Bank holds interest rates but cautions on cuts
The Bank of England today kept interest rates on hold at 5.25% for the third successive month, though it played down expectations of rapid cuts next year.
Rate-setters on the monetary policy committee voted by a majority of 6–3 to maintain the rate at 5.25%. Three members wanted to increase bank rate by 0.25 percentage points, to 5.5%, and the hawkish tone clouded early market euphoria.
The Bank’s decision follows a similar move last night by the US Federal Reserve whose chairman Jerome Powell hinted at three cuts next year, heralding an end to the months of monetary tightening.
This sparked a surge in equities when the markets opened in London, with talk of up to four cuts by the Bank of England, bringing the rate down to 4.25% by this time next year. A number of banks and building societies have already trimmed their mortgage rates.
But Laith Khalaf, head of investment analysis at AJ Bell said: “The split vote from the Bank’s interest rate committee puts the cat squarely amongst the pigeons.
“The market was happily assuming the interest rate hiking cycle is well and truly done and dusted, but three members of the policy committee think there’s still a case for higher rates.
“It’s a salutary lesson that the Bank’s primary focus is inflation, and that you shouldn’t try and second guess the voting intentions of nine people in a room.
“For now, the mixed outlook from the Bank’s interest rate committee will probably act as a brake on the fall in short term interest rates we’ve seen in the last couple of months, and put upward pressure on mortgage market pricing.”
David Goebel, associate director of investment strategy at wealth manager Evelyn Partners, said: “Today’s decision by the Bank of England will not come as a surprise to markets.
“What is of interest is the tone and rhetoric of the statement: the Bank maintained its hawkish stance, that rates would need to be ‘sufficiently restrictive for sufficiently long’ and leaving the door open for further tightening should inflationary pressures persist, contrasting notably with last night’s FOMC statement which took a more dovish tone.
“We think the UK economy faces more inflationary challenges than some of its global peers, in particular the US, and would suggest the market for UK rates has been swept up recently in a wave of euphoria over interest cuts coming sooner than previously expected.

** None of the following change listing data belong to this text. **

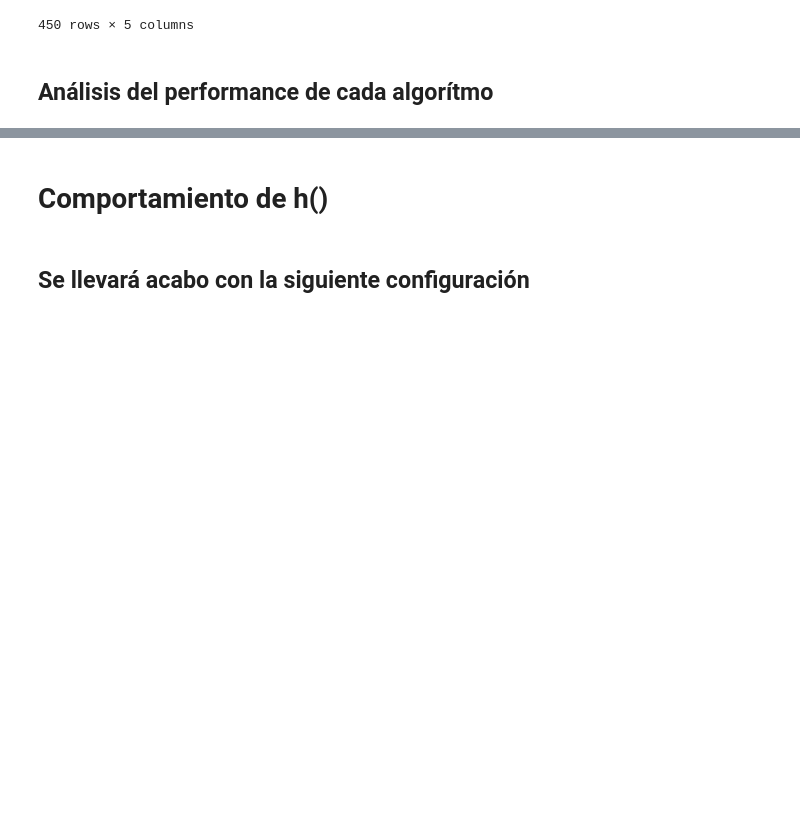
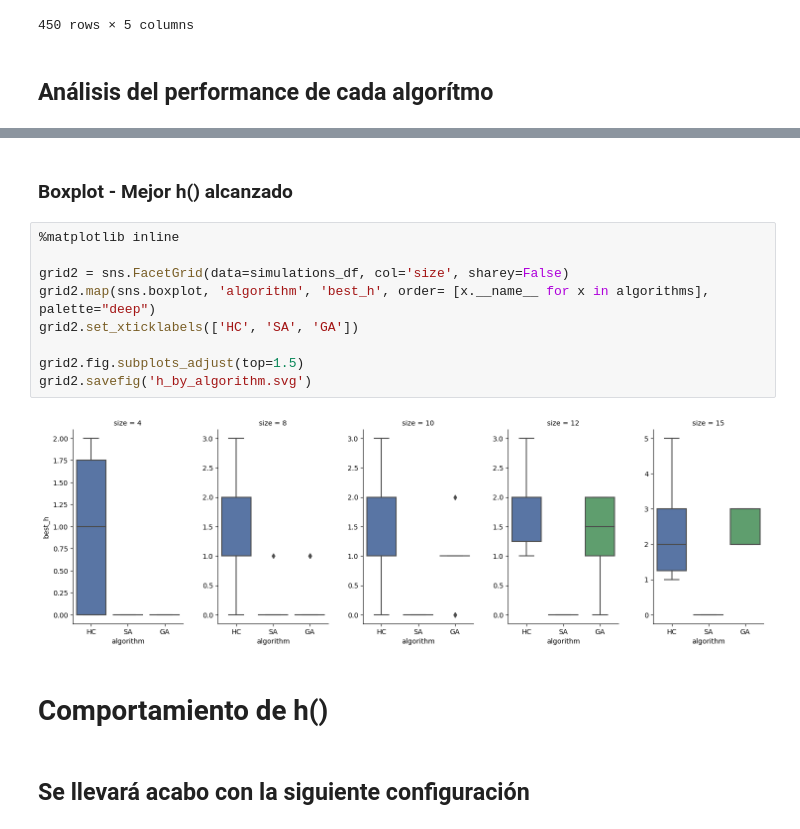
Before and after one commit to LucianoAlbanes/ia-uncuyo-2022, a Jupyter notebook: tp5-busquedas-locales/code/simulation.ipynb, the cells around one changed output, grey strips where cells are left out. Cells and saved outputs as stored; diff of their text form; blank space fills up the shorter version.

```diff
--- a/tp5-busquedas-locales/code/simulation.ipynb
+++ b/tp5-busquedas-locales/code/simulation.ipynb
@@ -138,3 +140,16 @@ grid1.savefig('time_by_algorithm.svg')
+# %% [markdown]
+### Boxplot - Mejor h() alcanzado
+# %%
+%matplotlib inline
+
+grid2 = sns.FacetGrid(data=simulations_df, col='size', sharey=False)
+grid2.map(sns.boxplot, 'algorithm', 'best_h', order= [x.__name__ for x in algorithms], palette="deep")
+grid2.set_xticklabels(['HC', 'SA', 'GA'])
+
+grid2.fig.subplots_adjust(top=1.5)
+grid2.savefig('h_by_algorithm.svg')
+# %% [output]
+[figure, added]
 # %% [markdown]
 
 # Comportamiento de h()
```
Also changed, not shown: parts of 5 cells of this notebook, 6 other files.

“Our view is that while the direction of travel is correct, there is risk that markets are disappointed when cuts do not come through as quickly as currently priced in.”
A Treasury Spokesperson said: “We have turned a corner in our fight against inflation and real wages are rising, but we must keep driving inflation out of the economy to reach our 2% target.
“By cutting taxes for hard working people and businesses, and helping people into work, we are forecast to deliver the largest boost to potential GDP on record.”
Bank of England governor Andrew Bailey has adopted a more cautious tone over expectations of early cuts.
The European Central Bank later decided to emulate the Bank of England and left its interest rates unchanged at a record high of 4%.
The news from the US prompted a surge in equity markets, with consumer and property stocks enjoying strong gains. In early trade in London the FTSE 100 was 170 points (2.24%) higher at 7,717.7 with talk gathering of it closing the year back above 8,000.
However, by mid-afternoon it had trimmed its gains and it closed 100.54 points, or 1.3%, higher at 7,648.98. This was its highest for two months and 318 of London’s 350 biggest companies ended the day in positive territory.
Highlands-based Springfield Properties was up 4.5p (6.08%) at 78.5p, Taylor Wimpey rose 4.95p (3.60%) to 142.4p, while B&Q owner Kingfisher leapt 15.70p (6.89%) to 243.7p.
Wall Street reacted positively with the Dow Jones, S&P 500 and Nasdaq all up by 1.4% on Wednesday. All three finished higher for the third successive session, with the Dow hitting a new record. On Thursday the the Dow Jones moved a further 0.4 higher to a record high.
Mr Powell told a press conference that rates were “likely at or near” their peak, but said the bank was still moving cautiously as “no one is declaring victory” yet.
He added: “Inflation is still too high and ongoing progress in bringing it down is not assured.”